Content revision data
---*---
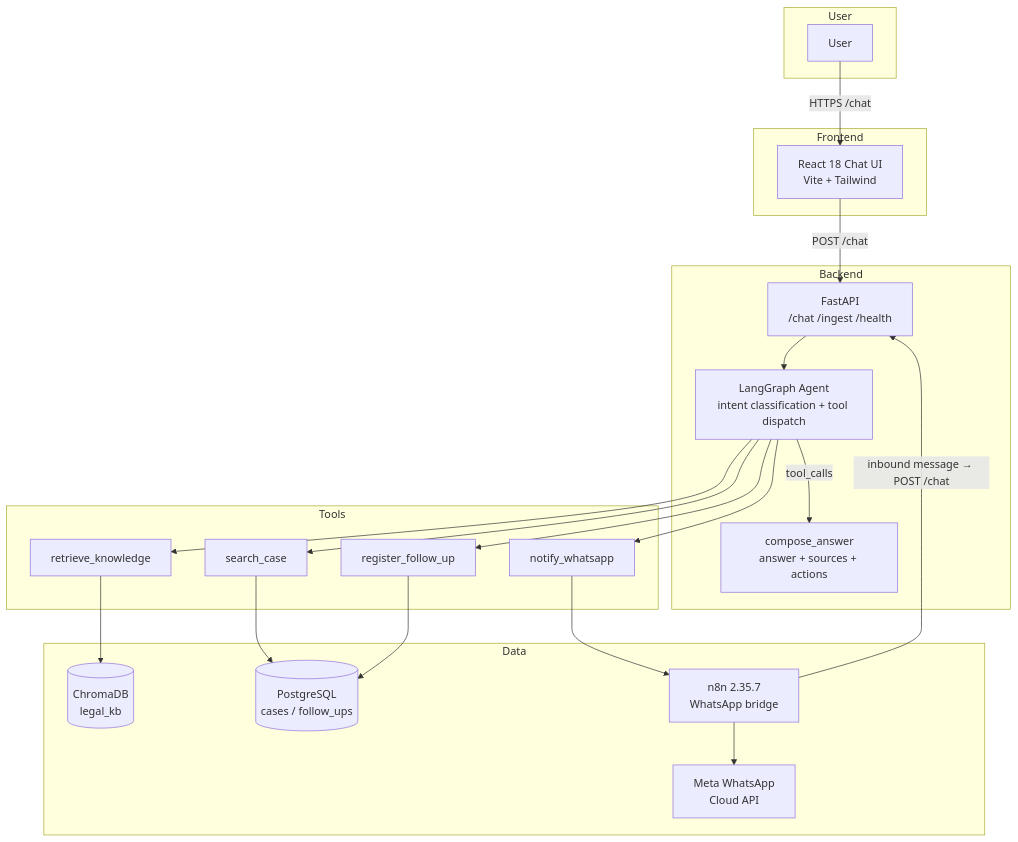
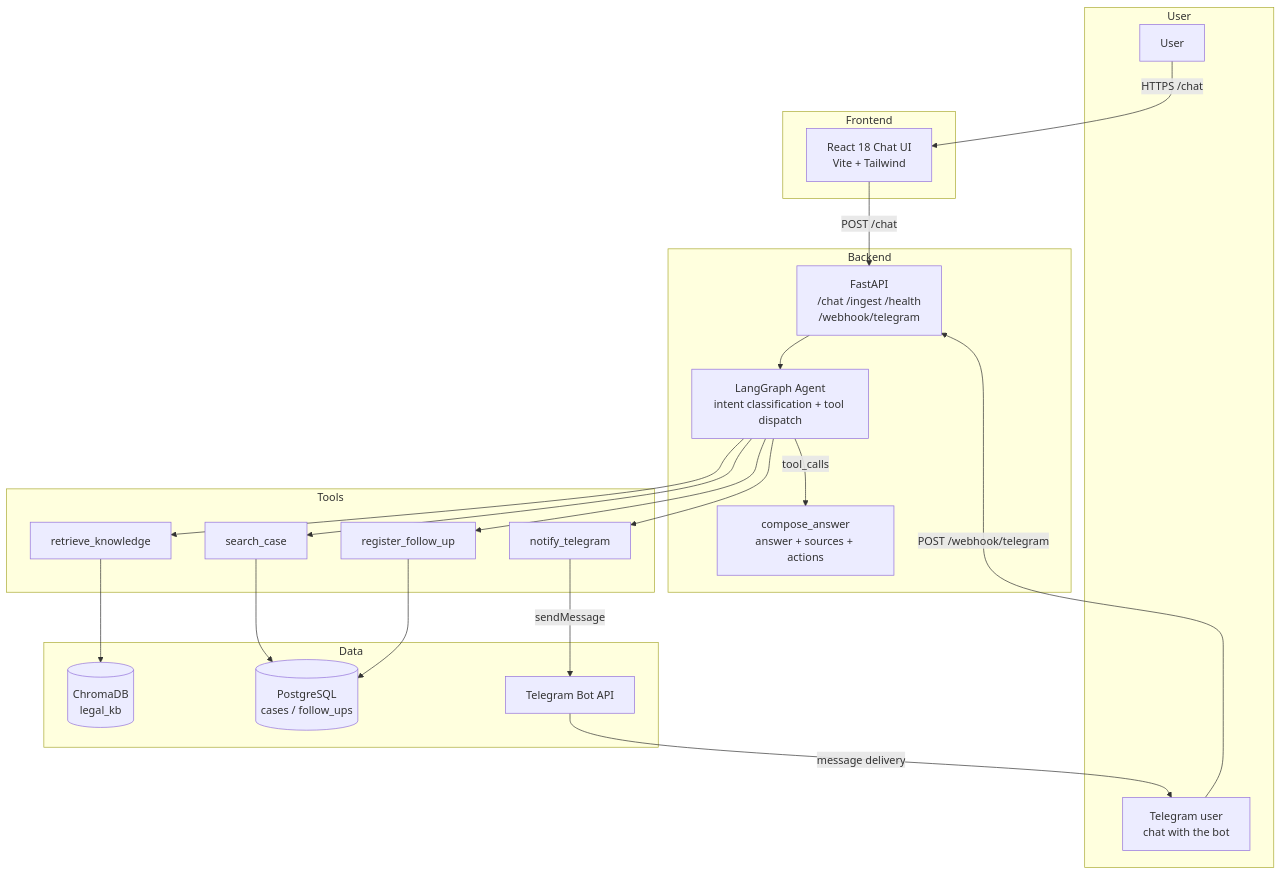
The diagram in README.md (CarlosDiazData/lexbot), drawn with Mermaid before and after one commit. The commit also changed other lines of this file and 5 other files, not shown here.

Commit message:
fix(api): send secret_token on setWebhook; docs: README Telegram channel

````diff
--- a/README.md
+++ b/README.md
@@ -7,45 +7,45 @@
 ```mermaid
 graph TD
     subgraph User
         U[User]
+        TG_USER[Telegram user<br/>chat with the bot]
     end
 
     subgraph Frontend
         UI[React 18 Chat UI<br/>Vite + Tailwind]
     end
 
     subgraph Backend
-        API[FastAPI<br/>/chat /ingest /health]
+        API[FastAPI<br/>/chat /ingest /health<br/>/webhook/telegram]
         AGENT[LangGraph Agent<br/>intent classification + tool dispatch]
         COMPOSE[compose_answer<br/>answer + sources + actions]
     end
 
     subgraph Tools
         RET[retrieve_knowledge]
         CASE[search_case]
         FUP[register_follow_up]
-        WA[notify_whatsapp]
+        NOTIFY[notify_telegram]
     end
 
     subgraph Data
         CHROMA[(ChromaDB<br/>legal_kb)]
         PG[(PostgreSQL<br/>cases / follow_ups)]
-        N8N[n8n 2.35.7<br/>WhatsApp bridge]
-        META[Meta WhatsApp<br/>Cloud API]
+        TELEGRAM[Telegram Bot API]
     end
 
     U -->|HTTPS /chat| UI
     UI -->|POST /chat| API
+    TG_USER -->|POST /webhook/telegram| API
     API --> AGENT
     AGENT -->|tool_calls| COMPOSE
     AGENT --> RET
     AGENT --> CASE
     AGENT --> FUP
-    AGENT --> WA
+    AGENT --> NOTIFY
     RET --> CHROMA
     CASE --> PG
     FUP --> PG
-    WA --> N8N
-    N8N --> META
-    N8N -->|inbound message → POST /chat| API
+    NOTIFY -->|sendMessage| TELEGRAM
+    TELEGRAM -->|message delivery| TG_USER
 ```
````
---*---
= Exercise requirements =
Copy out, from the data above, every line holding the word "subgraph".

= Expected answer =
     subgraph User
     subgraph Frontend
     subgraph Backend
     subgraph Tools
     subgraph Data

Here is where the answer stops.